In 1552 Felice was noticed by Cardinal Rodolfo Pio da Carpi, the protector of the Franciscan order, Cardinal Ghislieri, the future Pope Pius V and Cardinal Caraffa, the future Pope Paul IV. With those three Cardinal’s backing him Felice began to advance. He was sent to Venice as inquisitor general but he was recalled in 1560 as his conduct was too severe and arguments broke out regarding his behaviour.

After spending a short time as procurator of his order Felice in 1560 was attached to the Spanish legation that was being led by Cardinal Boncampagni, the future Pope Gregory XIII, they were sent to investigate claims of heresy against the Archbishop of Toledo, Bartolomé Carranza. Felice disliked Boncampagni and soon returned to Rome when Cardinal Ghislieri ascended to Pope Pius V. During the reign of Pope Pius V Felice was made an apostolic vicar of his order and then in 1570 a Cardinal. He took the name Cardinal Montalto.

Upon the death of Pope Pius V and the reign of Pope Gregory XIII whom Montalto disliked, Montalto lived in enforced retirement at his home the Villa Montalto that was originally built by Domenico Fontana and overlooked the Baths of Diocletian.
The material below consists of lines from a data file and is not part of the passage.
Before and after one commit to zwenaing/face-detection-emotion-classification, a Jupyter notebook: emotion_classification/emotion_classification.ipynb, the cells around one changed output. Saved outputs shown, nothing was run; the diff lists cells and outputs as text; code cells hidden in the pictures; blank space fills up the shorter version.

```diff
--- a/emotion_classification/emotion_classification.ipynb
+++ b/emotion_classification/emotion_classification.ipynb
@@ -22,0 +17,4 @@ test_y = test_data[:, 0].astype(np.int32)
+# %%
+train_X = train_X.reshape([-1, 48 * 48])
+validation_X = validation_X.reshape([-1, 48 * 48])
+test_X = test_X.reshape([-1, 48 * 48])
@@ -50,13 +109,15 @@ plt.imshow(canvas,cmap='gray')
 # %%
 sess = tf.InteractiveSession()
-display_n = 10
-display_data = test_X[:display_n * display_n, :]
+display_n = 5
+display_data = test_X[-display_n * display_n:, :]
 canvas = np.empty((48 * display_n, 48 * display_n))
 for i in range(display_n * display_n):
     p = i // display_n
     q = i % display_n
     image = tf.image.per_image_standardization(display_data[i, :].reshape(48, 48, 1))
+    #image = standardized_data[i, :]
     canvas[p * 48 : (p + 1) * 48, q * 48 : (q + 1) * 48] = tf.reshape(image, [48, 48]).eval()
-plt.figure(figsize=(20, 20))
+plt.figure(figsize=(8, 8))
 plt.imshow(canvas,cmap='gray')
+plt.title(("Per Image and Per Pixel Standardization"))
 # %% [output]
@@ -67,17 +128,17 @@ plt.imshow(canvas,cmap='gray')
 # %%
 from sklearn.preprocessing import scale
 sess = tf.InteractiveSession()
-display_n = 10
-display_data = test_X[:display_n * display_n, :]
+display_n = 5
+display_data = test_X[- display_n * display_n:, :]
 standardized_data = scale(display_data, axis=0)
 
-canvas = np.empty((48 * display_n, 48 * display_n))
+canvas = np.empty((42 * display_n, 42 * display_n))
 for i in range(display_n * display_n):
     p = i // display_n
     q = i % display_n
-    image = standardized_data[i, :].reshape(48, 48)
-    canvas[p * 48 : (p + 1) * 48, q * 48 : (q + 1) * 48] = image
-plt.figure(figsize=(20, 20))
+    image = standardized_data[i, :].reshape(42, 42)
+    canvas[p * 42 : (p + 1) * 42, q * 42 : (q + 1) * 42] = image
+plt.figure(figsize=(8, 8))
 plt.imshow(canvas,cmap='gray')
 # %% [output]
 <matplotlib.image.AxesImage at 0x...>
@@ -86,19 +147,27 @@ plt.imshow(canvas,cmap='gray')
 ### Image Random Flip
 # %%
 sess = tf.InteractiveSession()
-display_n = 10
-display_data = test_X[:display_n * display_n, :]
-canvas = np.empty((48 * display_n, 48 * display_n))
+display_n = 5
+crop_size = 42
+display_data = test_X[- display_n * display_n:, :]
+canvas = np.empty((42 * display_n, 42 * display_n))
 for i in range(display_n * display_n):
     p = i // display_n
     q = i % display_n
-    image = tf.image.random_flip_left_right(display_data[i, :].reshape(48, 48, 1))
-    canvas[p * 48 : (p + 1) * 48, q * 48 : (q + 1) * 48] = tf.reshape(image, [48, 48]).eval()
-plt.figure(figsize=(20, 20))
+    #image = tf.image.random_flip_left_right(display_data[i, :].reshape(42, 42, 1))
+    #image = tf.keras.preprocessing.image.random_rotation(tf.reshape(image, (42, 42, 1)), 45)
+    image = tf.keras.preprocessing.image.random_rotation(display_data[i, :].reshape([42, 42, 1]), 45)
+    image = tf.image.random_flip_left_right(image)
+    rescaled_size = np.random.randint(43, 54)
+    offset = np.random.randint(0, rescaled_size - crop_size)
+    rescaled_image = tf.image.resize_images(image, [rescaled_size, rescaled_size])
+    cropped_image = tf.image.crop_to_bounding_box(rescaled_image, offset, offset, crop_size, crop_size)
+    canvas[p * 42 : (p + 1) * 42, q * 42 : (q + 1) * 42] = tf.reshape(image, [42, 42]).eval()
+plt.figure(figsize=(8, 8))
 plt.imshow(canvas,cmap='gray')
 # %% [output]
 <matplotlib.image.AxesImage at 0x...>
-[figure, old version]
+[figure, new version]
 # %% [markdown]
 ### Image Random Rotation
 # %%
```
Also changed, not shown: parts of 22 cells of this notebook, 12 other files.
Pope Gregory’s reign ended in 1585 when conclave began to seek a new Pope, it is believed that Montalto was selected due to his physical vigour as the other Cardinal’s believed that it would lead to a long pontificate. Pope Gregory had left the ecclesiastical states in a bad way and Montalto who had chosen to become Pope Sixtus V became to correct the mess that had been left to him. He began by bringing thousands of brigands (highway robbers and plunderers) to justice bringing peace to his country. Sixtus also ordered the executions of anyone who had broken their vow of chastity.

Sixtus also set about restoring the finances of the church by selling offices and levying new taxes, he quickly built a surplus which he banked for emergencies such as a crusade or the defence of the Holy See. Sixtus also spent a large amount of money improving the country which included bringing water to the Acqua Felice hills, laying out new arteries in Rome which would connect the basilicas, he even made plans to replan the Colosseum as a silk spinning factory, plans that did not come to fruitation.

Pope Sixtus V completed the dome of St. Peter’s, restoration of the aqueduct of Septimius Severus and the placing of four obelisks including one in Saint Peter’s Square amongst many other projects. Sixtus also restricted the Catholic Church by limited the College of Cardinals to just 70 but he did double the number of congregations.

Pope Sixtus renewed the excommunication of Queen Elizabeth I but at the same time mistrusted King Philip II of Spain. By renewing Elizabeth’s excommunication he granted Spain a large subsidy that would go towards the Armada, but only when they landed on English soil, saving the Papacy a fortune. In the events that the Spanish did land in England Sixtus had Cardinal Allen prepare ‘An Admonition to the Nobility and Laity of England’ that would be published and distributed across England.

Pope Sixtus V died on 27th August 1590

SixtusPope Sixtus V